Banoffee Pie in a Sour Cream Pastry Crust with Espresso Whipped Cream
makes one single 9-inch pie crust
printable version


For the Crust:
1 1/2 cups unbleached all-purpose flour
1/4 teaspoon salt
2 teaspoons granulated sugar
1/2 teaspoon cinnamon
10 tablespoons butter, frozen
1/2 cup full-fat sour cream, plus an additional tablespoon or two if needed
For the Filling:
3 1/2 tablespoons unsalted butter, cut into cubes
1/3 cup brown sugar
1 can sweetened condensed milk
For the Espresso Whipped Cream:
3/4 cup heavy whipping cream
1 teaspoon vanilla extract
3 tablespoons sugar
3/4 teaspoon instant espresso powder (not instant coffee granules)

Whisk together the flour, salt, sugar, and cinnamon in a medium sized bowl.
Using a large cheese grater, grate the butter into the dry ingredients.  I wrapped a piece of plastic wrap around the bottom of the cold butter to help it from slipping out of my hand (take care not to grate it like I did...)

Use a fork to lightly coat the butter with the dry ingredients.  Don't mush the butter down, you want to keep lots of chunky pieces to help to create a flaky crust.

Add the sour cream and use fork to incorporate into the butter and flour mixture.  Don't over mix, otherwise the dough will become too tough. 

The dough will be slightly shaggy (as Mel perfectly describes it).  At this point, it's best to work it together with your hands.  But don't over-do it.  Just shape it into a cohesive ball.  Kneading too much will result in a tough dough.
If you find your dough is too dry, add one small spoonful of sour cream at a time until it comes together (pressing down with the fork after each addition...I had to add about two extra spoonfuls)

If baking immediately, the dough is ready to be rolled out (no extra refrigeration time required, I know it's awesome).  If you'll be baking it later on, shape the dough into a disc, cover with plastic wrap and refrigerate 1-2 days.
Roll out the dough on a lightly floured surface, making sure to also dust your rolling pin.  Start from the center and roll outward, rotating the dough a quarter-turn after a few rolls with the pin.  Work the dough as little as possible to ensure a flaky crust.

I usually place my pie plate over my rolled dough to ensure large enough for my plate; also check to see if there is enough dough around the perimeter to fit up the sides of the plate.

Carefully roll the dough onto the rolling pin (dust with flour before hand) and un-roll onto the pie plate. 

Using kitchen shears, trim the excess dough around the perimeter of the pie, leaving about 1/4 inch.

Fold the cut overhang underneath and crimp the sides of the dough all around the pie.

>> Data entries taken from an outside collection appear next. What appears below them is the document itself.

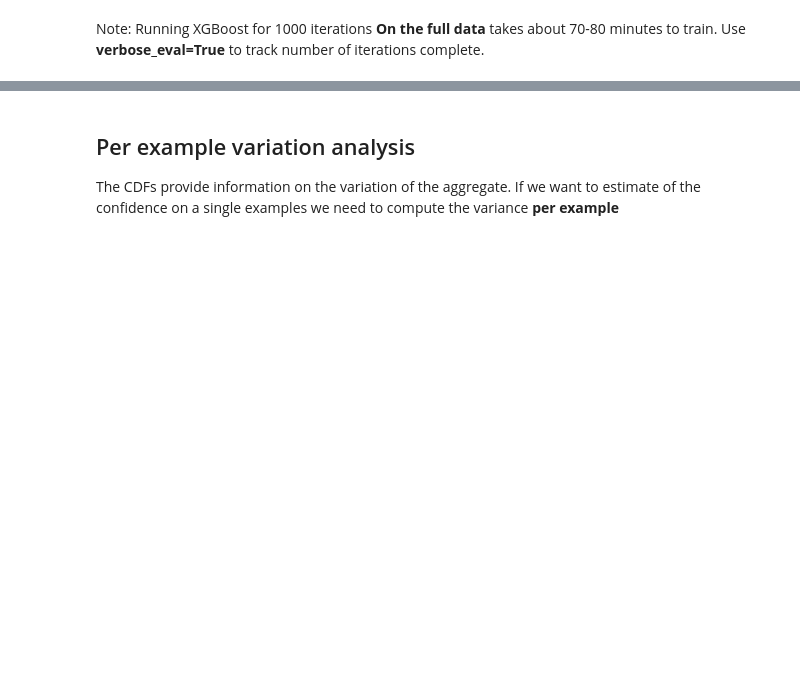
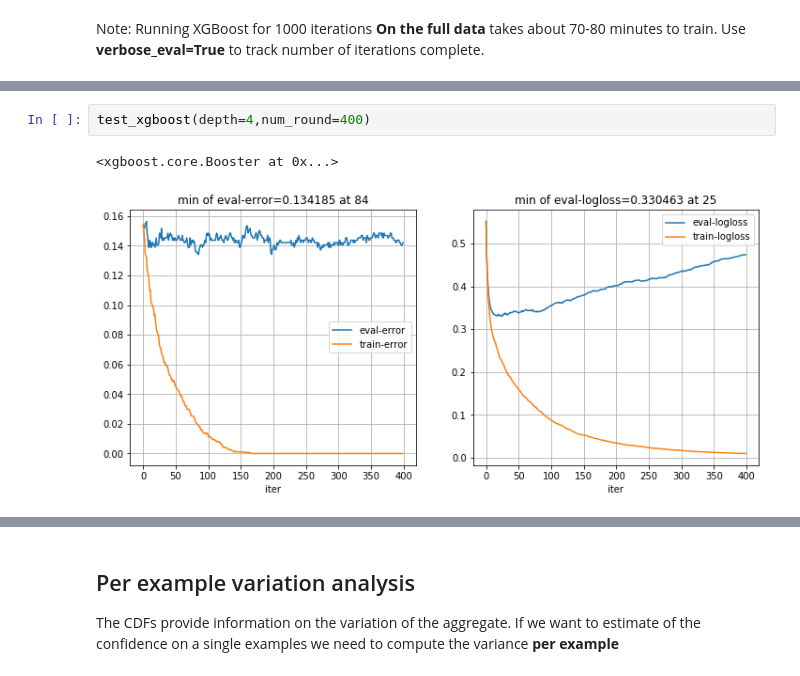
Before and after one commit to ucsd-edx/CSE255-DSE230-2018, a Jupyter notebook: Sections/Section4-Classification/XGBoost/XGBoost_Whales.ipynb, the cells around one changed output, grey strips where cells are left out. Drawn from its saved outputs; the diff is of its cells as text; blank space fills up the shorter version.

```diff
--- a/Sections/Section4-Classification/XGBoost/XGBoost_Whales.ipynb
+++ b/Sections/Section4-Classification/XGBoost/XGBoost_Whales.ipynb
@@ -114,0 +174,5 @@ y_test = dtest.get_label()
+# %%
+test_xgboost(depth=4,num_round=400)
+# %% [output]
+<xgboost.core.Booster at 0x...>
+[figure, added]
```
Also changed, not shown: parts of 49 cells of this notebook, 3 other files.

Cover pie with plastic wrap and refrigerate for 30 minutes before baking.  Preheat oven to 350 degrees F.  Remove pie from fridge and cover with baking paper.  Fill with dried beans or pie weights.  Bake for 20-25 minutes.  Remove from oven and carefully remove the weights or beans and discard paper.  Place back in the oven for 10-12 minutes, until golden.

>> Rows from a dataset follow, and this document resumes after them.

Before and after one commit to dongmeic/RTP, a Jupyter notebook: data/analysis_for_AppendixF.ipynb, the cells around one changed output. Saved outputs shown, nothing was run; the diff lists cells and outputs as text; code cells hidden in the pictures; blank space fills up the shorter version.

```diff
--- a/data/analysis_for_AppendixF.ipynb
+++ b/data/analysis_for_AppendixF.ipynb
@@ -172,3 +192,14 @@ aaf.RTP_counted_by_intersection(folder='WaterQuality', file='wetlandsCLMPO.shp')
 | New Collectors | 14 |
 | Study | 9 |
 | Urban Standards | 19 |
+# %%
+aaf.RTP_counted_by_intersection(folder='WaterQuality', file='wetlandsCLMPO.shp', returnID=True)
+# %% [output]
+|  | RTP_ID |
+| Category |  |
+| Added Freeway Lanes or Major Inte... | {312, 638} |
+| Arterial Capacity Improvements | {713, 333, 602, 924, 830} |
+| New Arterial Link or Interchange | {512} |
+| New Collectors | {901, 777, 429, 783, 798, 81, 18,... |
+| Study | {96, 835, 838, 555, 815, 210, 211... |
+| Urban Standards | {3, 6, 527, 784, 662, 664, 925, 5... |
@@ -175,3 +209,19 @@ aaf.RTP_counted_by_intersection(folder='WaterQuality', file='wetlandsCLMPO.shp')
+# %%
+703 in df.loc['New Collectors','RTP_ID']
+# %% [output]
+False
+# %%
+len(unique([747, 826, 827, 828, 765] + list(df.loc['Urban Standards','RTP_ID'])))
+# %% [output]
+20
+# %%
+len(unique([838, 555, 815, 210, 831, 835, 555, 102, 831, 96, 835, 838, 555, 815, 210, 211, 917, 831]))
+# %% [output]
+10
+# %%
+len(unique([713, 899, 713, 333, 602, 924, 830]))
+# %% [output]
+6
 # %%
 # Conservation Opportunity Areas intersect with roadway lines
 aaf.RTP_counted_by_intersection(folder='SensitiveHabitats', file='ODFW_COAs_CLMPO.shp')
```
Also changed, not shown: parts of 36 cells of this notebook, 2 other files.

Let crust cool completely on wire rack before filling.
To prepare the filling, combine the butter, sugar, and sweetened condensed milk in a saucepan.  Over low heat, bring mixture to a slow simmer, but do not boil.  Cook for 10-12 minutes or until mixture thickens.


Immediately pour the thickened filling into the cooled pie crust.  Smooth evenly with a spatula.  Refrigerate until firm, about 2 hours, or until ready to serve.

Once ready to serve, slice bananas and place in a large bowl.  Add the lemon juice and gently stir to coat the bananas. 
Arrange the sliced bananas in two over-lapping circles around the pie.  I like to leave a gap between the crust and the bananas so the filling shows nicely.
To prepare the whipped cream, beat the heavy cream on high speed until soft peaks form.  Add the sugar, vanilla, and espresso powder and beat again on high until the mixture becomes thick.

Add a large mound of the whipped in the center of the pie on top of the bananas (but not covering them completely!) dust with cocoa powder and serve immediately.


crust recipe adapted from Mel's Kitchen Cafe
pie filling courtesy of Taste